Nothing but an exact reprint of the records is to be returned.

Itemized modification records
★ ★ ★ ★

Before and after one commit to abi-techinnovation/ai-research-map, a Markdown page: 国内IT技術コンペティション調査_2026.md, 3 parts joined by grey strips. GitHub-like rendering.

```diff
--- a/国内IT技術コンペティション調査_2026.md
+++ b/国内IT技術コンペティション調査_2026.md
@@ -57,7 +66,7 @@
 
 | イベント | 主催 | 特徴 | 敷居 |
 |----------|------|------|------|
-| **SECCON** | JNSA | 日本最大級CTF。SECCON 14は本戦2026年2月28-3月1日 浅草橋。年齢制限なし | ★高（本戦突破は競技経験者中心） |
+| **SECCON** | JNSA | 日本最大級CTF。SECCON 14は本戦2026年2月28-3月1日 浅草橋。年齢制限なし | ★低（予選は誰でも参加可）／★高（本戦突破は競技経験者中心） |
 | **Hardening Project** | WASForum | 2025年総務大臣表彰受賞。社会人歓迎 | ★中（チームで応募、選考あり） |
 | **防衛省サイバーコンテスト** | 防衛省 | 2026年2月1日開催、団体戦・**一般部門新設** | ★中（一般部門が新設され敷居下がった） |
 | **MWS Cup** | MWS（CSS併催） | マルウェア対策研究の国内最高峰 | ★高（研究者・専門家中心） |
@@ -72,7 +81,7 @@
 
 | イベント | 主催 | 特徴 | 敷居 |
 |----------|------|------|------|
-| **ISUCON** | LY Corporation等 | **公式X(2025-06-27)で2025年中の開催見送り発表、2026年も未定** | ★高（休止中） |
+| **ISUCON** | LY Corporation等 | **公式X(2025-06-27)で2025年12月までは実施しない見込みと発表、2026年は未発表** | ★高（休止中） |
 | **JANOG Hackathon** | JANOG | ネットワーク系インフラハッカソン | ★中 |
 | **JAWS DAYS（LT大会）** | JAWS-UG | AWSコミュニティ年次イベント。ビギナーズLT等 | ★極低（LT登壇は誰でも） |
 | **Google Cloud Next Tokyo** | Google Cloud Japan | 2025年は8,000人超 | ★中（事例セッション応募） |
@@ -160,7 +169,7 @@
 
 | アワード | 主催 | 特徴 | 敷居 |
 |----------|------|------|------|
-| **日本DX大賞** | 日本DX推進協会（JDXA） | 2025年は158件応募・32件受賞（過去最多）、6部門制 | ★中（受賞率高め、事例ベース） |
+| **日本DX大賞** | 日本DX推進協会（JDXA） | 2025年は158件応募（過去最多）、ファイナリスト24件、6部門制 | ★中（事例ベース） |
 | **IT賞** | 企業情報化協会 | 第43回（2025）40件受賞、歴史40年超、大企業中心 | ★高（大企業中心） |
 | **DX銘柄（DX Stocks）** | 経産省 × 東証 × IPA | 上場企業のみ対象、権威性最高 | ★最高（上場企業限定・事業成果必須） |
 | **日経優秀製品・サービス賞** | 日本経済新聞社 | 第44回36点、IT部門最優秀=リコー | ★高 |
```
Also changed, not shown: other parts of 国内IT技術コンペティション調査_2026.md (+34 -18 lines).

★ ★ ★ ★

### TASK RESPONSE
Before and after one commit to abi-techinnovation/ai-research-map, a Markdown page: 国内IT技術コンペティション調査_2026.md, 3 parts joined by grey strips. GitHub-like rendering.

```diff
--- a/国内IT技術コンペティション調査_2026.md
+++ b/国内IT技術コンペティション調査_2026.md
@@ -57,7 +66,7 @@
 
 | イベント | 主催 | 特徴 | 敷居 |
 |----------|------|------|------|
-| **SECCON** | JNSA | 日本最大級CTF。SECCON 14は本戦2026年2月28-3月1日 浅草橋。年齢制限なし | ★高（本戦突破は競技経験者中心） |
+| **SECCON** | JNSA | 日本最大級CTF。SECCON 14は本戦2026年2月28-3月1日 浅草橋。年齢制限なし | ★低（予選は誰でも参加可）／★高（本戦突破は競技経験者中心） |
 | **Hardening Project** | WASForum | 2025年総務大臣表彰受賞。社会人歓迎 | ★中（チームで応募、選考あり） |
 | **防衛省サイバーコンテスト** | 防衛省 | 2026年2月1日開催、団体戦・**一般部門新設** | ★中（一般部門が新設され敷居下がった） |
 | **MWS Cup** | MWS（CSS併催） | マルウェア対策研究の国内最高峰 | ★高（研究者・専門家中心） |
@@ -72,7 +81,7 @@
 
 | イベント | 主催 | 特徴 | 敷居 |
 |----------|------|------|------|
-| **ISUCON** | LY Corporation等 | **公式X(2025-06-27)で2025年中の開催見送り発表、2026年も未定** | ★高（休止中） |
+| **ISUCON** | LY Corporation等 | **公式X(2025-06-27)で2025年12月までは実施しない見込みと発表、2026年は未発表** | ★高（休止中） |
 | **JANOG Hackathon** | JANOG | ネットワーク系インフラハッカソン | ★中 |
 | **JAWS DAYS（LT大会）** | JAWS-UG | AWSコミュニティ年次イベント。ビギナーズLT等 | ★極低（LT登壇は誰でも） |
 | **Google Cloud Next Tokyo** | Google Cloud Japan | 2025年は8,000人超 | ★中（事例セッション応募） |
@@ -160,7 +169,7 @@
 
 | アワード | 主催 | 特徴 | 敷居 |
 |----------|------|------|------|
-| **日本DX大賞** | 日本DX推進協会（JDXA） | 2025年は158件応募・32件受賞（過去最多）、6部門制 | ★中（受賞率高め、事例ベース） |
+| **日本DX大賞** | 日本DX推進協会（JDXA） | 2025年は158件応募（過去最多）、ファイナリスト24件、6部門制 | ★中（事例ベース） |
 | **IT賞** | 企業情報化協会 | 第43回（2025）40件受賞、歴史40年超、大企業中心 | ★高（大企業中心） |
 | **DX銘柄（DX Stocks）** | 経産省 × 東証 × IPA | 上場企業のみ対象、権威性最高 | ★最高（上場企業限定・事業成果必須） |
 | **日経優秀製品・サービス賞** | 日本経済新聞社 | 第44回36点、IT部門最優秀=リコー | ★高 |
```
Also changed, not shown: other parts of 国内IT技術コンペティション調査_2026.md (+34 -18 lines).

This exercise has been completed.